According to a study published in Science Advances, parks and green spaces not only help reduce heat and promote biodiversity but also help slow cellular aging. On average, people living near green spaces are biologically 2.5 years younger than the rest of the population.
The study’s lead author, Kyeezu Kim of Northwestern University School of Medicine, stated that living near green areas can make a person younger than their actual age indicates. He further added that these findings have significant implications for urban planning, expanding green infrastructure, promoting public health, and reducing health disparities.
Previous research had already shown that exposure to green space is associated with better cardiovascular health and lower mortality rates. However, it was not known whether this also affected cellular aging.
To find out, the research team focused on chemical changes in DNA, known as “methylation.” The researchers followed more than 900 people in four US cities for 20 years. Using satellite imagery, they measured the distance between participants’ homes and parks and took blood samples in the 15th and 20th years of the study to determine their biological age.
The results showed that people whose homes were surrounded by 30% vegetation within a five-kilometer radius had an average biological age 2.5 years younger than those whose homes had 20% vegetation.However, the benefits were not the same for everyone. Black people living near green space were only one year younger biologically than their age, while white people were three years younger.
As Kyeezu Kim explained, factors such as stress, the quality of green spaces, and other social factors can influence the degree of benefit. For example, parks located in disadvantaged neighborhoods and used for illegal activities are likely to be less frequented and therefore less beneficial.

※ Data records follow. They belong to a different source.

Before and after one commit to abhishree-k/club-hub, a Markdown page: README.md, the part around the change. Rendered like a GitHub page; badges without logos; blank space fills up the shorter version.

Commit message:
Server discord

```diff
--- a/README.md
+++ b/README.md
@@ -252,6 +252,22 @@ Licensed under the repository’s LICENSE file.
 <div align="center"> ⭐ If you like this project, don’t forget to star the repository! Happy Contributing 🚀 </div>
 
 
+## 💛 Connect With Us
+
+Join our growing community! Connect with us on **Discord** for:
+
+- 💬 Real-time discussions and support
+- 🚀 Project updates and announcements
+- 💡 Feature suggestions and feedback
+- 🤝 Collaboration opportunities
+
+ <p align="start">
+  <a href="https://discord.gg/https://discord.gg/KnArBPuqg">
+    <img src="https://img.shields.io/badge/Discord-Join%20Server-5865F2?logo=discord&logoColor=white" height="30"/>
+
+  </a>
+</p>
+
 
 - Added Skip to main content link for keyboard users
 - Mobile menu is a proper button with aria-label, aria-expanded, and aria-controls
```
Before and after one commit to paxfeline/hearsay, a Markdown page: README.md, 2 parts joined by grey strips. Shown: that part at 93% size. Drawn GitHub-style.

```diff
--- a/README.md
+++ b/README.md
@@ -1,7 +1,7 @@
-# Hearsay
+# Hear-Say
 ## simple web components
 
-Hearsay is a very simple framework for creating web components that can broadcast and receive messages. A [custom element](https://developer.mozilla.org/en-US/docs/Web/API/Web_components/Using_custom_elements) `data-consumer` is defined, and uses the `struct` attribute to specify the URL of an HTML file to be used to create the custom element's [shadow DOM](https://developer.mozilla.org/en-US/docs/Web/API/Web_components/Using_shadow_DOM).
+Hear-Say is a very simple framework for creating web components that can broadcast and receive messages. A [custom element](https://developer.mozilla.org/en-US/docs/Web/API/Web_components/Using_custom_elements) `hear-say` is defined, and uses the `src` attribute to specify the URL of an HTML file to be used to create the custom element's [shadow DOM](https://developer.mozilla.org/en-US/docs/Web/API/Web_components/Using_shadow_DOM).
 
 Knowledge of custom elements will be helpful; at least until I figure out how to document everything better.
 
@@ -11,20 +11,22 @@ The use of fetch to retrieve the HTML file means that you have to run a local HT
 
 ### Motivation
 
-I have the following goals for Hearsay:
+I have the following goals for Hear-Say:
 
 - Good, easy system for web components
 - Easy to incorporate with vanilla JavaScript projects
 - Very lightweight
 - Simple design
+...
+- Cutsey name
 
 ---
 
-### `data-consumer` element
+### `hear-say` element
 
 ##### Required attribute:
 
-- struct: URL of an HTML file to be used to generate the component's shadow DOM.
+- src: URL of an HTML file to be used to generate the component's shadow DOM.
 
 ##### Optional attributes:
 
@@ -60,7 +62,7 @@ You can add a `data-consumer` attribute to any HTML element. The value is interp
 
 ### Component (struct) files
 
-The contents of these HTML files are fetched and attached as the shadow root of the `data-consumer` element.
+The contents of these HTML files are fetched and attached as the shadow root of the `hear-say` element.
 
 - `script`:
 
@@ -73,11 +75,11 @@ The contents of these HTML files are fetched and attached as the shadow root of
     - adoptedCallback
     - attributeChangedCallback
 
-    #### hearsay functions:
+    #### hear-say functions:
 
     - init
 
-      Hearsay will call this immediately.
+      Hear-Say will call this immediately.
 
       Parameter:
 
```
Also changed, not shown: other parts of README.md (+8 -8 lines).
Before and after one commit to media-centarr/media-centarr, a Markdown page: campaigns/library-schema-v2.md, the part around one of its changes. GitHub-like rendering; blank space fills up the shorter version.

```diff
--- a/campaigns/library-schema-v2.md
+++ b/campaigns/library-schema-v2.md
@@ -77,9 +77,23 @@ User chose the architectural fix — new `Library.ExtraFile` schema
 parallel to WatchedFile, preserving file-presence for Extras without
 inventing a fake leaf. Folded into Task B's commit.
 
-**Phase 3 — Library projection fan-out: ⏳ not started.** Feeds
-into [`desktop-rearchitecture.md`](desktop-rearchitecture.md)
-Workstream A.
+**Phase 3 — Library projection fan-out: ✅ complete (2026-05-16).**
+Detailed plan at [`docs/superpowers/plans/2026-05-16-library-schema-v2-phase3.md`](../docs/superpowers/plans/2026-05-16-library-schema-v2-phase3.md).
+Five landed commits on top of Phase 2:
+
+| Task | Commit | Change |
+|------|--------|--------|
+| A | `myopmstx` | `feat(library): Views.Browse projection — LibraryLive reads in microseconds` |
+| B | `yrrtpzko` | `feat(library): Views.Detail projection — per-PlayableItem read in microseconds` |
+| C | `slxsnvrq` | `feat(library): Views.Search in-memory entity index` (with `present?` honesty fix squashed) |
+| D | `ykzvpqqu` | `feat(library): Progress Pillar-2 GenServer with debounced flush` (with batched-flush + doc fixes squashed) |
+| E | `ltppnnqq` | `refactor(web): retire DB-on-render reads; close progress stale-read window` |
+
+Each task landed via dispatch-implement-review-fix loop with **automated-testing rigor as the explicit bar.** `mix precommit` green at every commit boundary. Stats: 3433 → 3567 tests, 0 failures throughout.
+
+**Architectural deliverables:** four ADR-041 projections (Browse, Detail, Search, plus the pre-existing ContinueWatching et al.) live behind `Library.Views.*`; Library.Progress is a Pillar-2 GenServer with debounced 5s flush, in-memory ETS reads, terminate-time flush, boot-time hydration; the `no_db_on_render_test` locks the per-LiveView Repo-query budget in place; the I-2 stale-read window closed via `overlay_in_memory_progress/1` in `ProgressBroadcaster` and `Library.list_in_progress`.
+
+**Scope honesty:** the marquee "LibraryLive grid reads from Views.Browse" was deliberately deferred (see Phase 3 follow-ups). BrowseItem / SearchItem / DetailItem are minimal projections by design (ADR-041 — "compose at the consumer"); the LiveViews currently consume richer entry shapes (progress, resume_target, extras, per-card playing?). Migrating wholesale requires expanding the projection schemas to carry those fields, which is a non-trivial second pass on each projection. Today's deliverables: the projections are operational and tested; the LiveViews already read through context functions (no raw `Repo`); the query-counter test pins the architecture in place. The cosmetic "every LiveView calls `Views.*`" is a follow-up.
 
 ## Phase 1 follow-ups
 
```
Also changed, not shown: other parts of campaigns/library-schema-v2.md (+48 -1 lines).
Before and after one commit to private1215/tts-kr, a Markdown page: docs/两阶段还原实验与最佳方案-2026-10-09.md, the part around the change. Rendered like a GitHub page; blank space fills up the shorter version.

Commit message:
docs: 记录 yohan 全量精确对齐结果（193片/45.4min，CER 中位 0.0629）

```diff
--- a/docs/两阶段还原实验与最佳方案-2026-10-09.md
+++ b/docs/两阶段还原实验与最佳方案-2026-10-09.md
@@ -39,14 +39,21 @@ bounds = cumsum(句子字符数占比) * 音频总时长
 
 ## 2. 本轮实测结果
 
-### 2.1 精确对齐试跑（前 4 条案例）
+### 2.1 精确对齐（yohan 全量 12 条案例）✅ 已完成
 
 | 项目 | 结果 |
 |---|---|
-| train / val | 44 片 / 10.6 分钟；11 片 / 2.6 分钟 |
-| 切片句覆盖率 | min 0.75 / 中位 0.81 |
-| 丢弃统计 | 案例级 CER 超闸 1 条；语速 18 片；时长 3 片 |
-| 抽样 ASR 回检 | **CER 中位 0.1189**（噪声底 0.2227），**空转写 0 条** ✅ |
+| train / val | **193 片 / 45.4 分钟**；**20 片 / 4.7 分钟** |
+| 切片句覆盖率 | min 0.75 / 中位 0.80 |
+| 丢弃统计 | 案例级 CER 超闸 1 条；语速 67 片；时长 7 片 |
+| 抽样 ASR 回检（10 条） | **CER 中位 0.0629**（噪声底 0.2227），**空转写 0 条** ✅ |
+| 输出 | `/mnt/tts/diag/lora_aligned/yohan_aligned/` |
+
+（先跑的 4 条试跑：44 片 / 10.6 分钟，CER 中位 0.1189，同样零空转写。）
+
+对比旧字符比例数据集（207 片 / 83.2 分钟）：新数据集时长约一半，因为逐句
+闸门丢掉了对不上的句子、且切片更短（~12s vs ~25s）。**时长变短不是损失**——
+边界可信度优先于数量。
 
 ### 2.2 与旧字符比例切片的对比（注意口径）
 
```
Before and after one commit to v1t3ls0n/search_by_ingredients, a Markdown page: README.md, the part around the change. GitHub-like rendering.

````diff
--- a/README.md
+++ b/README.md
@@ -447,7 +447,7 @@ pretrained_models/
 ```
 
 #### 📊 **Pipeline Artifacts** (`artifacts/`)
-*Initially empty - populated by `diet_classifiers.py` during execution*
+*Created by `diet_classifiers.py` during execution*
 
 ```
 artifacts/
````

Epidemiologist Manuel Franco, of Alcalá and Johns Hopkins universities, considered the study to be “well conceived.”